Print page Print page
Switch language
The Capital Region of Denmark - a part of Copenhagen University Hospital
Published

Oral Contraceptive Use and Breast Cancer Risk: Retrospective and Prospective Analyses From a BRCA1 and BRCA2 Mutation Carrier Cohort Study

Research output: Contribution to journalJournal articleResearchpeer-review

DOI

  1. Antidepressant Use in Siblings of Children With Cancer: A Danish Population-Based Cohort Study

    Research output: Contribution to journalJournal articleResearchpeer-review

  2. Prediction of Nephrotoxicity Associated With Cisplatin-Based Chemotherapy in Testicular Cancer Patients

    Research output: Contribution to journalJournal articleResearchpeer-review

  3. Minimally important differences for interpreting EORTC QLQ-C30 scores in patients with advanced breast cancer

    Research output: Contribution to journalJournal articleResearchpeer-review

  4. The Influence of Number and Timing of Pregnancies on Breast Cancer Risk for Women With BRCA1 or BRCA2 Mutations

    Research output: Contribution to journalJournal articleResearchpeer-review

  5. Development and Validation of a Risk Score for Febrile Neutropenia After Chemotherapy in Patients With Cancer: The FENCE Score

    Research output: Contribution to journalJournal articleResearchpeer-review

  • EMBRACE, GENEPSO, BCFR, HEBON, kConFab, and IBCCS
View graph of relations

Background: For BRCA1 and BRCA2 mutation carriers, the association between oral contraceptive preparation (OCP) use and breast cancer (BC) risk is still unclear.

Methods: Breast camcer risk associations were estimated from OCP data on 6030 BRCA1 and 3809 BRCA2 mutation carriers using age-dependent Cox regression, stratified by study and birth cohort. Prospective, left-truncated retrospective and full-cohort retrospective analyses were performed.

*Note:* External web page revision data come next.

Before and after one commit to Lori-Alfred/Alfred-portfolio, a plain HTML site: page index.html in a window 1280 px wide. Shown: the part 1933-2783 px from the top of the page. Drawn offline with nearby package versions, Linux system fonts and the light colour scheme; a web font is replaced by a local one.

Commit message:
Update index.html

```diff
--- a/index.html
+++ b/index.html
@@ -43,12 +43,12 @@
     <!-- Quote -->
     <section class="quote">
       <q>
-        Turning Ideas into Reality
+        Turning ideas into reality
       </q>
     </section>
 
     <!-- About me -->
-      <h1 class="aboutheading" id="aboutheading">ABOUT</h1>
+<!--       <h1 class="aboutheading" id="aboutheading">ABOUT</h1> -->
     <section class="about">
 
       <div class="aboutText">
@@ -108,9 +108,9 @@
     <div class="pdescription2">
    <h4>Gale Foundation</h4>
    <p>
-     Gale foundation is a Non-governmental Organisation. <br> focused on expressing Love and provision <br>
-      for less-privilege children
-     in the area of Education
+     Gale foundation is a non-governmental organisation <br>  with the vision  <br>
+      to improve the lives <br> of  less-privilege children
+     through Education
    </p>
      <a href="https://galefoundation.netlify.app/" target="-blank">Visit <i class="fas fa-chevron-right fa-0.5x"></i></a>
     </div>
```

Results: For BRCA1 mutation carriers, OCP use was not associated with BC risk in prospective analyses (hazard ratio [HR] = 1.08, 95% confidence interval [CI] = 0.75 to 1.56), but in the left-truncated and full-cohort retrospective analyses, risks were increased by 26% (95% CI = 6% to 51%) and 39% (95% CI = 23% to 58%), respectively. For BRCA2 mutation carriers, OCP use was associated with BC risk in prospective analyses (HR = 1.75, 95% CI = 1.03 to 2.97), but retrospective analyses were inconsistent (left-truncated: HR = 1.06, 95% CI = 0.85 to 1.33; full cohort: HR = 1.52, 95% CI = 1.28 to 1.81). There was evidence of increasing risk with duration of use, especially before the first full-term pregnancy (BRCA1: both retrospective analyses, P < .001 and P = .001, respectively; BRCA2: full retrospective analysis, P = .002).

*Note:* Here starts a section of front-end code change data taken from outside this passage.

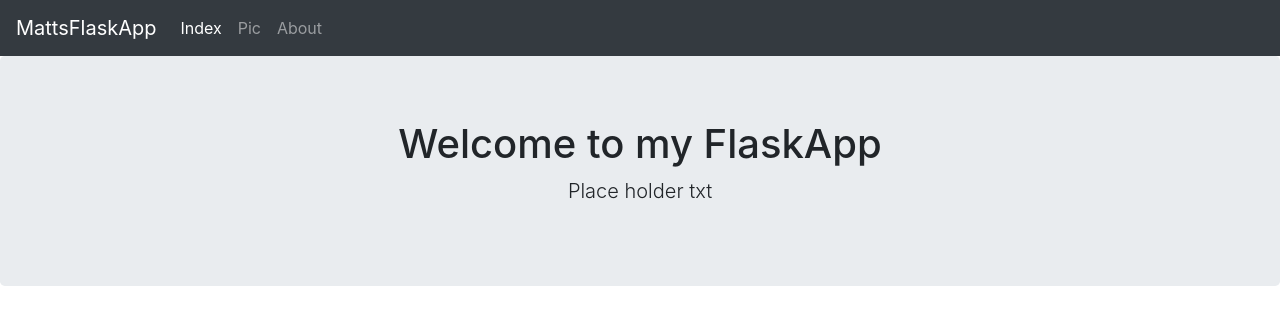
After one commit to Shwig/matts-flask-app, a Flask app: page /about in a window 1280 px wide. The commit adds this page. Shown: the top 325 px of the page. Run offline with Flask 2, Linux system fonts and the light colour scheme; some libraries are stand-ins or nearby versions.

Commit message:
page addition and layout fix

```diff
--- a/app.py
+++ b/app.py
@@ -11,5 +11,9 @@ def index():
 def pic():
     return render_template('app_pic.html')
 
+@app.route('/about')
+def about():
+    return render_template('about.html')
+
 if __name__ == '__main__':
     app.run(debug=True)
--- /dev/null
+++ b/templates/about.html
@@ -0,0 +1,8 @@
+{% extends 'layout.html' %}
+
+{% block body %}
+  <div class="jumbotron text-center">
+    <h1>Welcome to my FlaskApp</h1>
+    <p class="lead">Place holder txt</p>
+  </div>
+{% endblock %}
--- a/templates/app_pic.html
+++ b/templates/app_pic.html
@@ -2,6 +2,7 @@
 
 {% block body %}
 <div class="container-fluid">
-  <img src="https://picsum.photos/1280/720/?random" alt="A random image">
+  <img src="https://picsum.photos/640/480/?random" alt="A random image" id="image_url">
 </div>
+
 {% endblock %}
--- a/templates/includes/_navbar.html
+++ b/templates/includes/_navbar.html
@@ -7,7 +7,7 @@
   <div class="collapse navbar-collapse" id="navbarsExampleDefault">
     <ul class="navbar-nav mr-auto">
       <li class="nav-item active">
-        <a class="nav-link" href="/">index <span class="sr-only">(current)</span></a>
+        <a class="nav-link" href="/">Index <span class="sr-only">(current)</span></a>
       </li>
       <li class="nav-item">
         <a class="nav-link" href="/random_pic">Pic</a>
@@ -16,9 +16,5 @@
         <a class="nav-link" href="/about">About</a>
       </li>
     </ul>
-    <form class="form-inline my-2 my-lg-0">
-      <input class="form-control mr-sm-2" type="text" placeholder="Search" aria-label="Search">
-      <button class="btn btn-outline-success my-2 my-sm-0" type="submit">Search</button>
-    </form>
   </div>
 </nav>
```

Conclusions: Prospective analyses did not show that past use of OCP is associated with an increased BC risk for BRCA1 mutation carriers in young middle-aged women (40-50 years). For BRCA2 mutation carriers, a causal association is also not likely at those ages. Findings between retrospective and prospective analyses were inconsistent and could be due to survival bias or a true association for younger women who were underrepresented in the prospective cohort. Given the uncertain safety of long-term OCP use for BRCA1/2 mutation carriers, indications other than contraception should be avoided and nonhormonal contraceptive methods should be discussed.

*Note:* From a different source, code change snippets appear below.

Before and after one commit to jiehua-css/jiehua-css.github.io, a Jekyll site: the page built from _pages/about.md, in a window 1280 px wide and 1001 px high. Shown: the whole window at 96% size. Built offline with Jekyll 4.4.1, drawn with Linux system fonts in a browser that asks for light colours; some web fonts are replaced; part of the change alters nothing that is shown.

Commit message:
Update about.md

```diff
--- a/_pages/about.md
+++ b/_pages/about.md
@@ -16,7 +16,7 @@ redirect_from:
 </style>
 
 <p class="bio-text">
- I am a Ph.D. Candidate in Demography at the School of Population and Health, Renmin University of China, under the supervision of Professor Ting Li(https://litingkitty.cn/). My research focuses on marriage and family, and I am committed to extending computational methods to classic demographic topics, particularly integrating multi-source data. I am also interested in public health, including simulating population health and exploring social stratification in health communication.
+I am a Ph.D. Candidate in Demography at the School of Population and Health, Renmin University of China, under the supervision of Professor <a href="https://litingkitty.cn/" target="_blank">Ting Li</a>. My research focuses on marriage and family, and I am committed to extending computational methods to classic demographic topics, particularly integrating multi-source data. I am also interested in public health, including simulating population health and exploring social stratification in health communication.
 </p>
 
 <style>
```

Original languageEnglish
JournalJNCI cancer spectrum.
Volume2
Issue number2
Pages (from-to)pky023
ISSN2515-5091
DOIs
Publication statusPublished - Apr 2018

ID: 58278351